* _Goal of the exercise_: Where the records below show the word "certificate" in a line, please copy that line.

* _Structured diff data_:
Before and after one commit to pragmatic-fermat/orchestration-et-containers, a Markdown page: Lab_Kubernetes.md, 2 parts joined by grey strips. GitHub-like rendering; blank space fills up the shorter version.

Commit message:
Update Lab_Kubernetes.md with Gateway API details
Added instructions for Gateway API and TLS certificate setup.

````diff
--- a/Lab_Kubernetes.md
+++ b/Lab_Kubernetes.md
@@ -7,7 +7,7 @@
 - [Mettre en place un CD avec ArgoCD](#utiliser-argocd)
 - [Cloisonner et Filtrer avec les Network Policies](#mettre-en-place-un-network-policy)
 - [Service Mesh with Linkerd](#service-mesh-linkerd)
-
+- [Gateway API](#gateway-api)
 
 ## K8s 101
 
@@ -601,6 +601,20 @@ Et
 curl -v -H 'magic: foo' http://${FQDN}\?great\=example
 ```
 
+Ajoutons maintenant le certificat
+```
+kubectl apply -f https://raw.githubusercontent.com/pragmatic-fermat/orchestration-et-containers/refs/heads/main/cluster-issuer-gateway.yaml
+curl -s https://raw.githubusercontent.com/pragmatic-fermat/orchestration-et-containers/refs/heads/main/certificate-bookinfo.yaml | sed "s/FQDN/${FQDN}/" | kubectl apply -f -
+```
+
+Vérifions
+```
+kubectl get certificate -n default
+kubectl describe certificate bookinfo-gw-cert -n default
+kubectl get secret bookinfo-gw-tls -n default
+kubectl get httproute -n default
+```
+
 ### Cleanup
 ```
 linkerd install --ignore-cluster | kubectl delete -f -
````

* _Result for this task_:
Added instructions for Gateway API and TLS certificate setup.
+curl -s https://raw.githubusercontent.com/pragmatic-fermat/orchestration-et-containers/refs/heads/main/certificate-bookinfo.yaml | sed "s/FQDN/${FQDN}/" | kubectl apply -f -
+kubectl get certificate -n default
+kubectl describe certificate bookinfo-gw-cert -n default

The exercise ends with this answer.